The Almond Joy, which is essentially a slab of shredded coconut topped with a couple of almonds and coated in chocolate, has been around since the 1940s. It came along a few decades later than its non-nutty rival, the Mounds bar, which was invented in 1920, and Almond Joy has been a regular fixture in the candy aisle ever since. Because of its heavy use of coconut, it hasn't always been universally enjoyed, but it has defenders like Valerie Bertinelli fighting in its corner nonetheless.
It's fairly easy to spot an Almond Joy in stores, particularly because the branding hasn't really changed over the years in terms of the color scheme -- these candy bars have been rocking blue and white wrappers for as long as most people can remember. If you're familiar with a modern Almond Joy, though, you probably won't recognize the orange-and-beige-striped packaging of Almond Joy's original wrapper.
Dating back to 1946, this design has a pleasant, sweet-shop-paper-bag vibe. It even contains an advertisement for Peter Paul's Charcoal Gum, "the gum with the amazing ingredient!" referencing a 1940s product purported to whiten your teeth and freshen your breath.
How The 1946 Almond Joy Wrapper Compares To Today's
We can learn a lot about how the candy bar has changed over the years by examining Almond Joy's original packaging -- just look at the size difference! Close examination of the wrapper shows that the original chocolate bar was an impressive 2 ¼ ounces, which makes the bar's current size of 1.61 ounces seem more like a sample than a substantial treat. This may be due to rising manufacturing costs (also cited by Mars as the reason Twix bars are getting smaller), but it still hurts a little bit.
The price difference seems like a kick in the teeth as well; it's hard to imagine anything costing 10 cents these days. 10 cents in 1946 is worth $1.64 now, which means Walmart's current online price of $1.17 is actually cheaper. You still get less chocolate, though, so is it truly a win?
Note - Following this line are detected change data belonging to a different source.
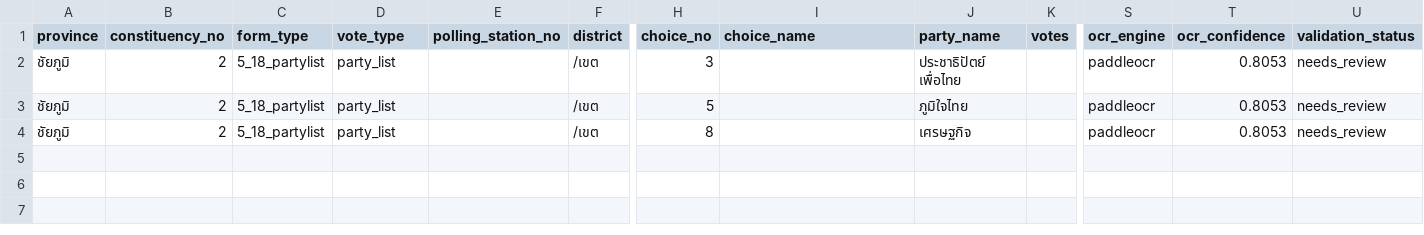
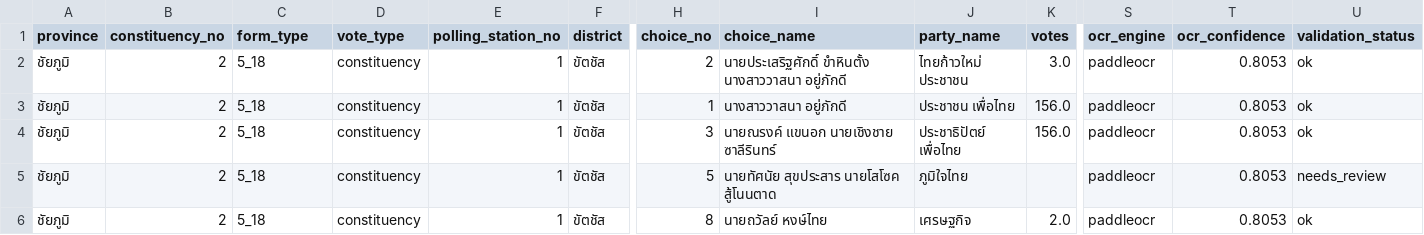
Before and after one commit to besttny/ProjectDSDE_election2026, a CSV file: data/processed/parsed/5_18_auto_ต.กุดน้ำใส-แบ่งเขต_บัญชีรายชื่อ.csv, drawn as a sheet; only a part is shown, gaps mark what is left out; addresses are those after the commit; rows hold the shown columns only; the diff names each change by its address in the sheet, - before the commit and + after, or states it on an @@ line.

```diff
--- a/data/processed/parsed/5_18_auto_ต.กุดน้ำใส-แบ่งเขต_บัญชีรายชื่อ.csv
+++ b/data/processed/parsed/5_18_auto_ต.กุดน้ำใส-แบ่งเขต_บัญชีรายชื่อ.csv
+row 2: ชัยภูมิ | 2 | 5_18 | constituency | 1 | ขัตชัส | 2 | นายประเสริฐศักดิ์ ขำหินตั้ง นางสาววาสนา อยู่ภักดี | ไทยก้าวใหม่ ประชาชน | 3.0 | paddleocr | 0.8053 | ok
+row 3: ชัยภูมิ | 2 | 5_18 | constituency | 1 | ขัตชัส | 1 | นางสาววาสนา อยู่ภักดี | ประชาชน เพื่อไทย | 156.0 | paddleocr | 0.8053 | ok
-C4:C6 (form_type): 5_18_partylist
+C4:C6 (form_type): 5_18
-D4:D6 (vote_type): party_list
+D4:D6 (vote_type): constituency
-E4:E6 (polling_station_no): (empty)
+E4:E6 (polling_station_no): 1
-F4:F6 (district): /เขต
+F4:F6 (district): ขัตชัส
-I4 (choice_name): (empty)
+I4 (choice_name): นายณรงค์ แขนอก นายเชิงชาย ซาลีรินทร์
-K4 (votes): (empty)
+K4 (votes): 156.0
-U4 (validation_status): needs_review
+U4 (validation_status): ok
-I5 (choice_name): (empty)
+I5 (choice_name): นายทัศนัย สุขประสาร นายโสโซค สู้โนนตาด
-I6 (choice_name): (empty)
+I6 (choice_name): นายถวัลย์ หงษ์ไทย
-K6 (votes): (empty)
+K6 (votes): 2.0
-U6 (validation_status): needs_review
+U6 (validation_status): ok
```
Also changed, not shown: data/processed/constituency_votes.csv, data/processed/dashboard_dataset.csv, 23 other files.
The fact that the price is printed on the wrapper at all is noteworthy, as that's not something we've come to expect with candy bars today, since pricing varies depending on where you purchase the bar.
We've come a long way from the days when Mounds bars were hand-dipped and individually wrapped in foil, through the early years of Almond Joy's quaint pastel stripes and the funky blue and white stripes it sported in the '70s, to the cheerful bubble letters on today's wrapper. But it's nice to know there's always somewhere to turn when you feel like a nut.
Read the original article on Mashed.